Often, employees who lack self-efficacy are convinced that succeeding at a particular task will require the investment of far more time and energy than they can afford. Explain that they have the ability to succeed but may have misjudged the effort required; urge them to invest more effort while expressing confidence that additional effort will lead to success. It helps if managers offer some extra support as work gets underway.
Occasionally employees have the opposite motivation trap. They may lack motivation because they feel, in a sense, overqualified. Employees with inflated self-efficacy pose one of the more difficult motivational management challenges. Overconfident people often make mistakes, even as they’re certain they know what they are doing. When they err, they insist that it’s the criteria for judging success on the task that is flawed, so they take no responsibility for their failures.
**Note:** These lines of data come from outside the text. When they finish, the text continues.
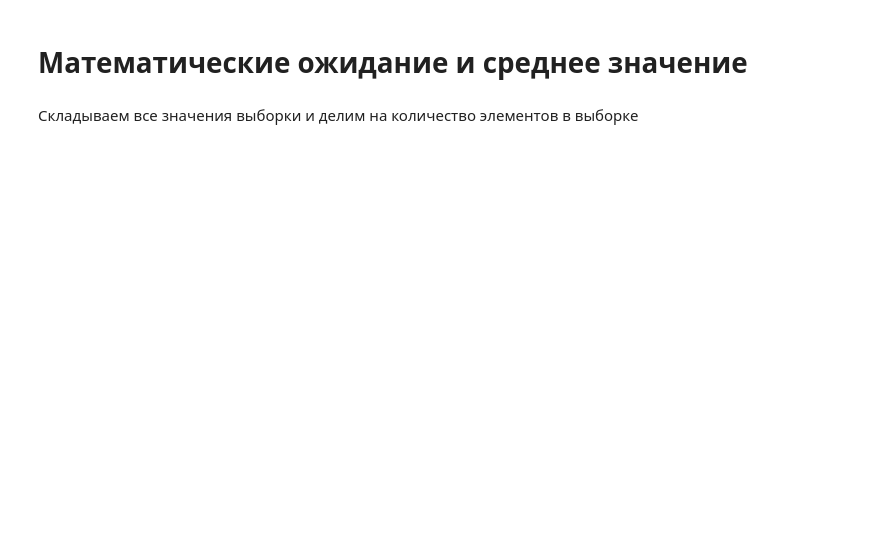
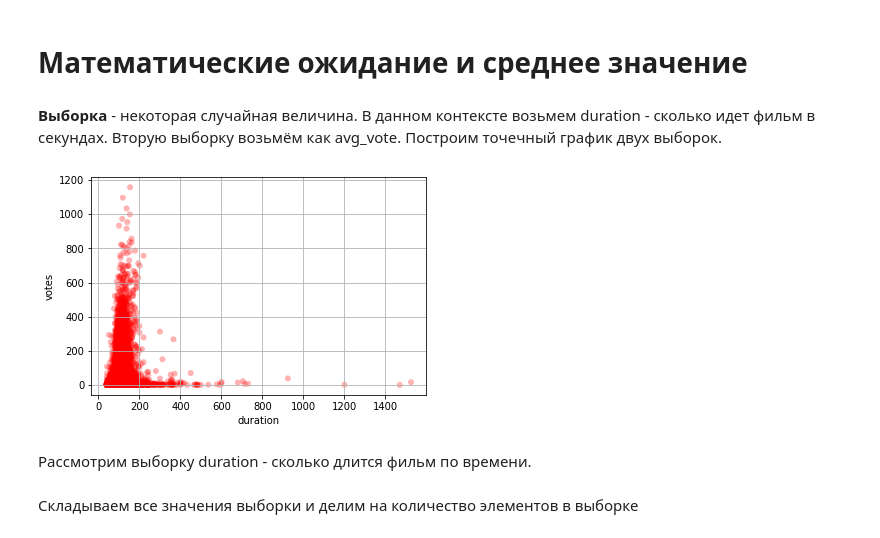
Before and after one commit to SIzrantsev/netology_statistics, a Jupyter notebook: lecture_1.ipynb, the cells around one changed output. Cells and saved outputs as stored; diff of their text form; code cells hidden in the pictures; blank space fills up the shorter version.

```diff
--- a/lecture_1.ipynb
+++ b/lecture_1.ipynb
@@ -38,6 +38,23 @@ df.head()
 | 4 | 20 | A che servono questi quattrini? | 1942 | Comedy | 85 | Italy | Esodo Pratelli | Eduardo De Filippo, Peppino De Fi... | 5.9 | 12 |
 # %% [markdown]
 # Математические ожидание и среднее значение
+# %% [markdown]
+**Выборка** - некоторая случайная величина. В данном контексте возьмем duration - сколько идет фильм в секундах. Вторую выборку возьмём как avg_vote.
+Построим точечный график двух выборок.
+# %%
+duration = df['duration']
+votes = df['votes']
+fig, ax = plt.subplots()
+ax.scatter(duration, votes, c='red', alpha=0.3, edgecolors='none')
+
+ax.grid(True)
+plt.xlabel('duration')
+plt.ylabel('votes')
+plt.show()
+# %% [output]
+[figure, added]
+# %% [markdown]
+Рассмотрим выборку duration - сколько длится фильм по времени.
 # %% [markdown]
 Складываем все значения выборки и делим на количество элементов в выборке
 # %%
```
Also changed, not shown: parts of 72 cells of this notebook.
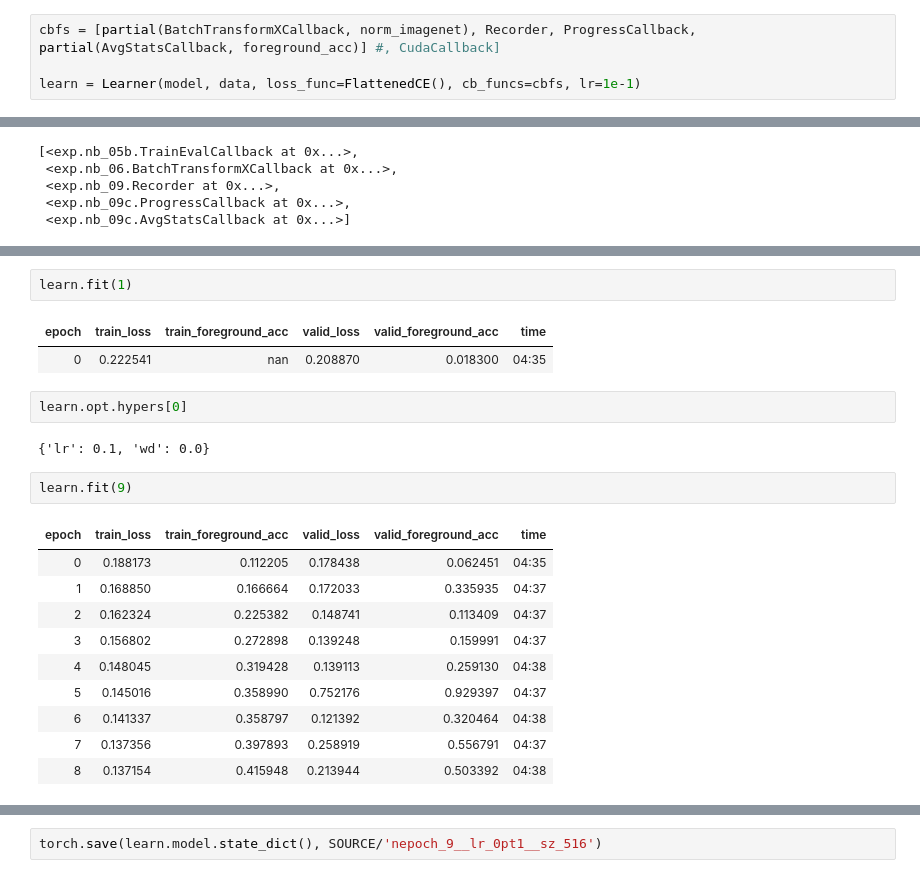
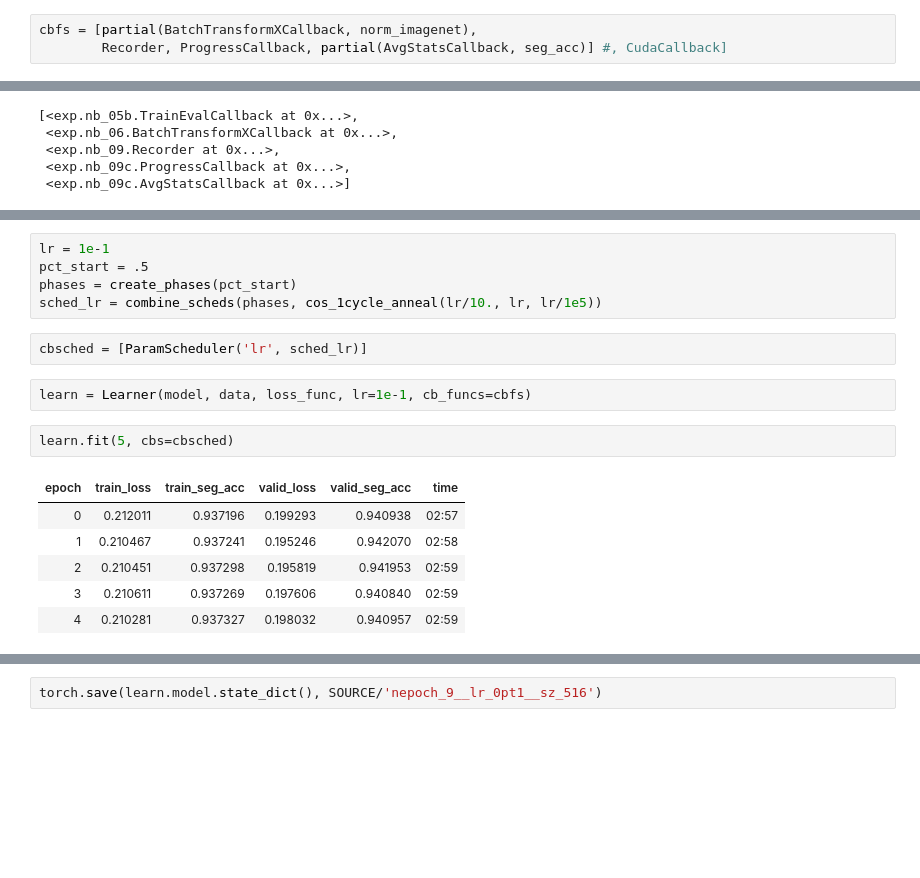
Before and after one commit to qAp/xview2comp, a Jupyter notebook: 02_model.ipynb, the cells around one changed output, grey strips where cells are left out. Saved outputs shown, nothing was run; the diff lists cells and outputs as text; blank space fills up the shorter version.

```diff
--- a/02_model.ipynb
+++ b/02_model.ipynb
@@ -130,6 +153,5 @@ functools.partial(<class 'exp.nb_06.BatchTransformXCallback'>, functools.partial
 # %% [markdown]
 `Learner` and `Callback`s make up what's used for the training and validation of the Unet model on the `DataBunch`.  The various definitions for these are slightly scattered among fastai (part2 2019) notebooks, the final versions are gathered here.
 # %%
-cbfs = [partial(BatchTransformXCallback, norm_imagenet), Recorder, ProgressCallback, partial(AvgStatsCallback, foreground_acc)] #, CudaCallback]
-
-learn = Learner(model, data, loss_func=FlattenedCE(), cb_funcs=cbfs, lr=1e-1)
+cbfs = [partial(BatchTransformXCallback, norm_imagenet),
+        Recorder, ProgressCallback, partial(AvgStatsCallback, seg_acc)] #, CudaCallback]
@@ -154,23 +174,19 @@ learn.opt.hypers[0]['lr'] = .1
+# %%
+lr = 1e-1
+pct_start = .5
+phases = create_phases(pct_start)
+sched_lr = combine_scheds(phases, cos_1cycle_anneal(lr/10., lr, lr/1e5))
+# %%
+cbsched = [ParamScheduler('lr', sched_lr)]
+# %%
+learn = Learner(model, data, loss_func, lr=1e-1, cb_funcs=cbfs)
 # %%
-learn.fit(1)
+learn.fit(5, cbs=cbsched)
 # %% [output]
-| epoch | train_loss | train_foreground_acc | valid_loss | valid_foreground_acc | time |
-| 0 | 0.222541 | nan | 0.208870 | 0.018300 | 04:35 |
+| epoch | train_loss | train_seg_acc | valid_loss | valid_seg_acc | time |
+| 0 | 0.212011 | 0.937196 | 0.199293 | 0.940938 | 02:57 |
+| 1 | 0.210467 | 0.937241 | 0.195246 | 0.942070 | 02:58 |
+| 2 | 0.210451 | 0.937298 | 0.195819 | 0.941953 | 02:59 |
+| 3 | 0.210611 | 0.937269 | 0.197606 | 0.940840 | 02:59 |
+| 4 | 0.210281 | 0.937327 | 0.198032 | 0.940957 | 02:59 |
-# %%
-learn.opt.hypers[0]
-# %% [output]
-{'lr': 0.1, 'wd': 0.0}
-# %%
-learn.fit(9)
-# %% [output]
-| epoch | train_loss | train_foreground_acc | valid_loss | valid_foreground_acc | time |
-| 0 | 0.188173 | 0.112205 | 0.178438 | 0.062451 | 04:35 |
-| 1 | 0.168850 | 0.166664 | 0.172033 | 0.335935 | 04:37 |
-| 2 | 0.162324 | 0.225382 | 0.148741 | 0.113409 | 04:37 |
-| 3 | 0.156802 | 0.272898 | 0.139248 | 0.159991 | 04:37 |
-| 4 | 0.148045 | 0.319428 | 0.139113 | 0.259130 | 04:38 |
-| 5 | 0.145016 | 0.358990 | 0.752176 | 0.929397 | 04:37 |
-| 6 | 0.141337 | 0.358797 | 0.121392 | 0.320464 | 04:38 |
-| 7 | 0.137356 | 0.397893 | 0.258919 | 0.556791 | 04:37 |
-| 8 | 0.137154 | 0.415948 | 0.213944 | 0.503392 | 04:38 |
 # %%
```
Also changed, not shown: parts of 32 cells of this notebook.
When dealing with such employees, it’s important to avoid challenging their ability or expertise. Instead, demonstrate to them that they have misjudged the requirements of the task, and convince them that it requires a different approach.
Trap 3, Disruptive Emotions: I’m too upset to do this.
How this trap ensnares employees: When workers are consumed with negative emotions such as anxiety, anger, or depression, they won’t be motivated to carry out a task.
How to help an employee out of this trap: Begin in a setting where you cannot be overheard. Tell them you want to understand why they are upset and engage in active listening. Do not agree or disagree. Be nonjudgmental by asking what the employee believes is causing them to be upset. Then, briefly summarize what they said back to them and ask if you have understood. If they say “no,” apologize and tell them you are listening carefully and to “please try again.” When people feel they have been understood, their negative emotions soften a bit. It may be useful to tell them that you want to consider what they told you and schedule a time the next day to discuss. This often helps the person get more control over their emotions.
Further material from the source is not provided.